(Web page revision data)
--- --- ---

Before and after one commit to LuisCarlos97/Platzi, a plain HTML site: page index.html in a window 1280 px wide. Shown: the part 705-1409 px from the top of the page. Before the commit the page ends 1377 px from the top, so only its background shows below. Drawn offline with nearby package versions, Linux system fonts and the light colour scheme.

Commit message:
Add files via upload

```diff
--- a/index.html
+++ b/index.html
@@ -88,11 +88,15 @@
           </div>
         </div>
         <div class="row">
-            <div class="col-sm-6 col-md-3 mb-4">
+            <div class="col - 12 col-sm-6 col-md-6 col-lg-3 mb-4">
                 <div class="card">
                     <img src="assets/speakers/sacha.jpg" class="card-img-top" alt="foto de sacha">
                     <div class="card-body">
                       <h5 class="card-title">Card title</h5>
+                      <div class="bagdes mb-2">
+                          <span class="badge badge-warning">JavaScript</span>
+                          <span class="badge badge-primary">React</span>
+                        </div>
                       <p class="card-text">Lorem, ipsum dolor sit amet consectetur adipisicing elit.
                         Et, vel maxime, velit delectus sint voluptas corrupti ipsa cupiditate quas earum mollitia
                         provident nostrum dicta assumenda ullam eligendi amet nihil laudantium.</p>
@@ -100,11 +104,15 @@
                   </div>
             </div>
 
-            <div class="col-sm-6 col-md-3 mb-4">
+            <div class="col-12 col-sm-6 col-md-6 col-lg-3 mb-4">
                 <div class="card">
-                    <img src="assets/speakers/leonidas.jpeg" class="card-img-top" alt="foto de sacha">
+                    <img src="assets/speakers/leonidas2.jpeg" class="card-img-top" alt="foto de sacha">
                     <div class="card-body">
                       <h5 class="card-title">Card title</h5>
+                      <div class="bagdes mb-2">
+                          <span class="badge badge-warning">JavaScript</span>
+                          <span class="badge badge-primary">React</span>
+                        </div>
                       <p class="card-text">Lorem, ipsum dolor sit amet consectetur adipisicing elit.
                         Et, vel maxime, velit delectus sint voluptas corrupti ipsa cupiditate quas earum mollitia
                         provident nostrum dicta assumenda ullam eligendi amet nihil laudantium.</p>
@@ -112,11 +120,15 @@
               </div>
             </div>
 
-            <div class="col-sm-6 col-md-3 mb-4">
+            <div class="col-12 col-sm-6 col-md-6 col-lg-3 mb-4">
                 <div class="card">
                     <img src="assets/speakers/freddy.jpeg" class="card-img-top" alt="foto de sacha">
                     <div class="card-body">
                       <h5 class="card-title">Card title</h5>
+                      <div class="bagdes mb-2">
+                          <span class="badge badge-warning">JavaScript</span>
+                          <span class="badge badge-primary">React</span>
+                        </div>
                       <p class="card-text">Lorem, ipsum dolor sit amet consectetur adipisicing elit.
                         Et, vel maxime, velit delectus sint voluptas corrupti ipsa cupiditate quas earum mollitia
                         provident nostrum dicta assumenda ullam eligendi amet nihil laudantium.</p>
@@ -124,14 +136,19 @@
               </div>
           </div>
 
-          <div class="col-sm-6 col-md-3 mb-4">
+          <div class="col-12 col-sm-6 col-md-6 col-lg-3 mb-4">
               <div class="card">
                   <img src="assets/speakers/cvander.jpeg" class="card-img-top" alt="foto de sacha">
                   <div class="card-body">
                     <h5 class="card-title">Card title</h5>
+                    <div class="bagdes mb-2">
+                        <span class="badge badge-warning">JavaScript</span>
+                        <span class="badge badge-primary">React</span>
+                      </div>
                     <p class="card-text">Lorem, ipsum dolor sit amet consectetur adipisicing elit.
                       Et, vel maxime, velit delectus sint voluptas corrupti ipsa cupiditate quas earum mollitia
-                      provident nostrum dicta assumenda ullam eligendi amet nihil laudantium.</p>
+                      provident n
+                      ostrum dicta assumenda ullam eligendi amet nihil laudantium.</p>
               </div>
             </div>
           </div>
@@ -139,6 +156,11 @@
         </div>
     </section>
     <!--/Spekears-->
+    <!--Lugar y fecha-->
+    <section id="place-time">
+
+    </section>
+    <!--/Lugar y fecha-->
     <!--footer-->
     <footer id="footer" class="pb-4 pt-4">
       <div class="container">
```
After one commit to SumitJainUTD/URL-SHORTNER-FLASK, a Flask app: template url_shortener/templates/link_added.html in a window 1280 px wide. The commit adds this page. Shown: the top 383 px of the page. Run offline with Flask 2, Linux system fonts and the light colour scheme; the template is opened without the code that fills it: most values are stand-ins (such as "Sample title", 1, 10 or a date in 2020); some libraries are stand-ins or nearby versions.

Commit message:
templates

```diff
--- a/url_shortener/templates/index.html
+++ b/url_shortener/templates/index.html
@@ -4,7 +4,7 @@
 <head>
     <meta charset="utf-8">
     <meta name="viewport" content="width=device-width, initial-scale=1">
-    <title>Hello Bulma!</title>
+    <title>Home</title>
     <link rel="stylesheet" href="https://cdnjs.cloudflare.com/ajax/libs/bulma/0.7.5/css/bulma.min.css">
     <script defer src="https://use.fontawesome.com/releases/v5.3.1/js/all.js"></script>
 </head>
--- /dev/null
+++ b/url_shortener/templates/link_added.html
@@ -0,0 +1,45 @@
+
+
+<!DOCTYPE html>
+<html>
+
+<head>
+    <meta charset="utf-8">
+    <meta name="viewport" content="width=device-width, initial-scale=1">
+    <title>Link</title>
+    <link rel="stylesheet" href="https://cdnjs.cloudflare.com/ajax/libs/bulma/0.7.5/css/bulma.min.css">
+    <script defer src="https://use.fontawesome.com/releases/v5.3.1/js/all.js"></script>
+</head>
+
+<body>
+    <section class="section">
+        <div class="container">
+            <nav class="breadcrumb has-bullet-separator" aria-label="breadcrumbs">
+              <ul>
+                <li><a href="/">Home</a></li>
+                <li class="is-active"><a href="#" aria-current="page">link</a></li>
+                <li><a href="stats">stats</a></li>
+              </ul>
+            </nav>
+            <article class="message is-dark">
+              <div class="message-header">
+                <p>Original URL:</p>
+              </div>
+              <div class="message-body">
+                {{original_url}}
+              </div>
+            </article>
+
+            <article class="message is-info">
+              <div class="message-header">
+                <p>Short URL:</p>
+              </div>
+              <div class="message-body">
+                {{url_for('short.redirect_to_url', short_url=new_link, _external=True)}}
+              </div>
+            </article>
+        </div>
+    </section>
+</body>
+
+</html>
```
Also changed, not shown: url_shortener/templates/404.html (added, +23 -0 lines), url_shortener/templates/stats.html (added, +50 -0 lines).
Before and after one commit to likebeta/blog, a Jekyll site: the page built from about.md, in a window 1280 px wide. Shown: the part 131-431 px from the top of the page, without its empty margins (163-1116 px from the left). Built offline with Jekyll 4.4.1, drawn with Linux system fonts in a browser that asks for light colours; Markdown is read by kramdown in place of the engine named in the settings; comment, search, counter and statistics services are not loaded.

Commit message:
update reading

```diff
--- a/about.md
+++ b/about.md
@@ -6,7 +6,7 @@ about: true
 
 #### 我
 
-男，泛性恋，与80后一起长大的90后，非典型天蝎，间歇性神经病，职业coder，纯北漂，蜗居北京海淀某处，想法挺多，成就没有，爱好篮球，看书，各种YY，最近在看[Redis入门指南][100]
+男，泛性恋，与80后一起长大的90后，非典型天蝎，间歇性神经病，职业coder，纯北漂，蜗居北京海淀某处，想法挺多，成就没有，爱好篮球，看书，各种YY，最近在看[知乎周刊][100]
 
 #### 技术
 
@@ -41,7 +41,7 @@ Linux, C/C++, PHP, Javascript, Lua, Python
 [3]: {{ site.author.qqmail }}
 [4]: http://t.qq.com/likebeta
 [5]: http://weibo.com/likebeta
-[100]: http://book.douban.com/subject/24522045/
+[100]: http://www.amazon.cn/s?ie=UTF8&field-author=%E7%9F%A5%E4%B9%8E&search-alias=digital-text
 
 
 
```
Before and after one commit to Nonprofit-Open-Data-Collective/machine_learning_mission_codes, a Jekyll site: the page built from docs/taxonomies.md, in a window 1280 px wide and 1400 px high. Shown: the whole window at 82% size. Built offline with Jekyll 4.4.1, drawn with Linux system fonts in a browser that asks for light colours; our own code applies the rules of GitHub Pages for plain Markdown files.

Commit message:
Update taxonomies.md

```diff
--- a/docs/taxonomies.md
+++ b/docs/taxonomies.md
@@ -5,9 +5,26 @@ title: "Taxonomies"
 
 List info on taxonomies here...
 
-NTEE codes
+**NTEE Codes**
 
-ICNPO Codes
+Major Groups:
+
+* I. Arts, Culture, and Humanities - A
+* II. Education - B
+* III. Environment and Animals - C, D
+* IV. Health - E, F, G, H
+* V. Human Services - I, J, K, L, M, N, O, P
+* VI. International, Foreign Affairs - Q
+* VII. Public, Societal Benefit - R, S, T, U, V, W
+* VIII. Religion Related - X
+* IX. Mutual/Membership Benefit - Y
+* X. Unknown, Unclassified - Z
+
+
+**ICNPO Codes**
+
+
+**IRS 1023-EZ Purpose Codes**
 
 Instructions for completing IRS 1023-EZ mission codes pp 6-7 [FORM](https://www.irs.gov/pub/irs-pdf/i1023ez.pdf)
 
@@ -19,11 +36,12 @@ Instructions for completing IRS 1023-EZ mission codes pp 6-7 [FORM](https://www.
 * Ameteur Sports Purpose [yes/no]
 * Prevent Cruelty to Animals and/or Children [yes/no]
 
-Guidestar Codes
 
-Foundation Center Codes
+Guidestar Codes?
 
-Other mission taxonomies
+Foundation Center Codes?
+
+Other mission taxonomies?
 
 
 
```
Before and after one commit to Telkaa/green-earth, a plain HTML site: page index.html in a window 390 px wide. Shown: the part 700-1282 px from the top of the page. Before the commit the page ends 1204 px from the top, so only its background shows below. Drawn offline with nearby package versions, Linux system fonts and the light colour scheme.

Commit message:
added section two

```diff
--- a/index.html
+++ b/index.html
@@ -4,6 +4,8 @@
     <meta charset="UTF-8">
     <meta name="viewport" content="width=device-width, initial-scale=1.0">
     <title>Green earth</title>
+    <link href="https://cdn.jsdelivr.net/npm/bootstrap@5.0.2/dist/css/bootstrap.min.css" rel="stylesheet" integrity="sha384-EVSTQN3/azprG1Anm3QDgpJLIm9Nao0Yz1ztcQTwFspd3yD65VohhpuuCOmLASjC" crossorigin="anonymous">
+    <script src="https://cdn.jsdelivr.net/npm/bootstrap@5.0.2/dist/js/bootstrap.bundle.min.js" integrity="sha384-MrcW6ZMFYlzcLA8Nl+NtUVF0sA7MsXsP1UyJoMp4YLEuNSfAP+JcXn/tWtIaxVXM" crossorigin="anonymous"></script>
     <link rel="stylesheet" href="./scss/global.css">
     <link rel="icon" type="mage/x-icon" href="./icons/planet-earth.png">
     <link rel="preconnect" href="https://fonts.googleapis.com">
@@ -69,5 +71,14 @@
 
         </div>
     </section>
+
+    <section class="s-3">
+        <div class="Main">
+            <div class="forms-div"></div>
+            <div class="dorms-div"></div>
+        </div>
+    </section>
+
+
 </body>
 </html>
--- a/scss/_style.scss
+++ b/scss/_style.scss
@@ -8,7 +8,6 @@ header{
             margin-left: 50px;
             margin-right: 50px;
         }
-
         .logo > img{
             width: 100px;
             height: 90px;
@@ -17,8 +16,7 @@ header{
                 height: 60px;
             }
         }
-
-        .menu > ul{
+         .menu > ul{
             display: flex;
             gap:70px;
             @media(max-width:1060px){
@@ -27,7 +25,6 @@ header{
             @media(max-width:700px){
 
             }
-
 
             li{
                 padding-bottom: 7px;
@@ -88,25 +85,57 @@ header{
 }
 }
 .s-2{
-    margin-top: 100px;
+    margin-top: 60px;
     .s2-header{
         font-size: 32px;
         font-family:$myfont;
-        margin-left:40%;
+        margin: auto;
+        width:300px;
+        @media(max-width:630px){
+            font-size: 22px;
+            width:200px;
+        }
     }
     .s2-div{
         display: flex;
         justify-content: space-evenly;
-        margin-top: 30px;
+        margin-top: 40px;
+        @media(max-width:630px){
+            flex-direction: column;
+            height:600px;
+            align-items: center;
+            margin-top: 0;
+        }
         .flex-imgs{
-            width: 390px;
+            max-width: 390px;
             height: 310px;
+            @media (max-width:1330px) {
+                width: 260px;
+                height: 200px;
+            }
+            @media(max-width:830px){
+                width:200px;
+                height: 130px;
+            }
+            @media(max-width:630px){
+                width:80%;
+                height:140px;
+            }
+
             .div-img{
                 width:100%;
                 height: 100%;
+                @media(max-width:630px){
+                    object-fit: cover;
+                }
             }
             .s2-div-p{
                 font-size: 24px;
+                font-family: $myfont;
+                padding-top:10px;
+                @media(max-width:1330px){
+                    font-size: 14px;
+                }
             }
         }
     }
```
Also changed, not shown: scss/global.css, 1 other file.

--- --- ---

WHAT TO WORK ON —
From the records above, show each line that contains the word "title".

ANSWER SPACE —
                       <h5 class="card-title">Card title</h5>
                       <h5 class="card-title">Card title</h5>
                       <h5 class="card-title">Card title</h5>
                     <h5 class="card-title">Card title</h5>
After one commit to SumitJainUTD/URL-SHORTNER-FLASK, a Flask app: template url_shortener/templates/link_added.html in a window 1280 px wide. The commit adds this page. Shown: the top 383 px of the page. Run offline with Flask 2, Linux system fonts and the light colour scheme; the template is opened without the code that fills it: most values are stand-ins (such as "Sample title", 1, 10 or a date in 2020); some libraries are stand-ins or nearby versions.
-    <title>Hello Bulma!</title>
+    <title>Home</title>
+    <title>Link</title>
@@ -5,9 +5,26 @@ title: "Taxonomies"
     <title>Green earth</title>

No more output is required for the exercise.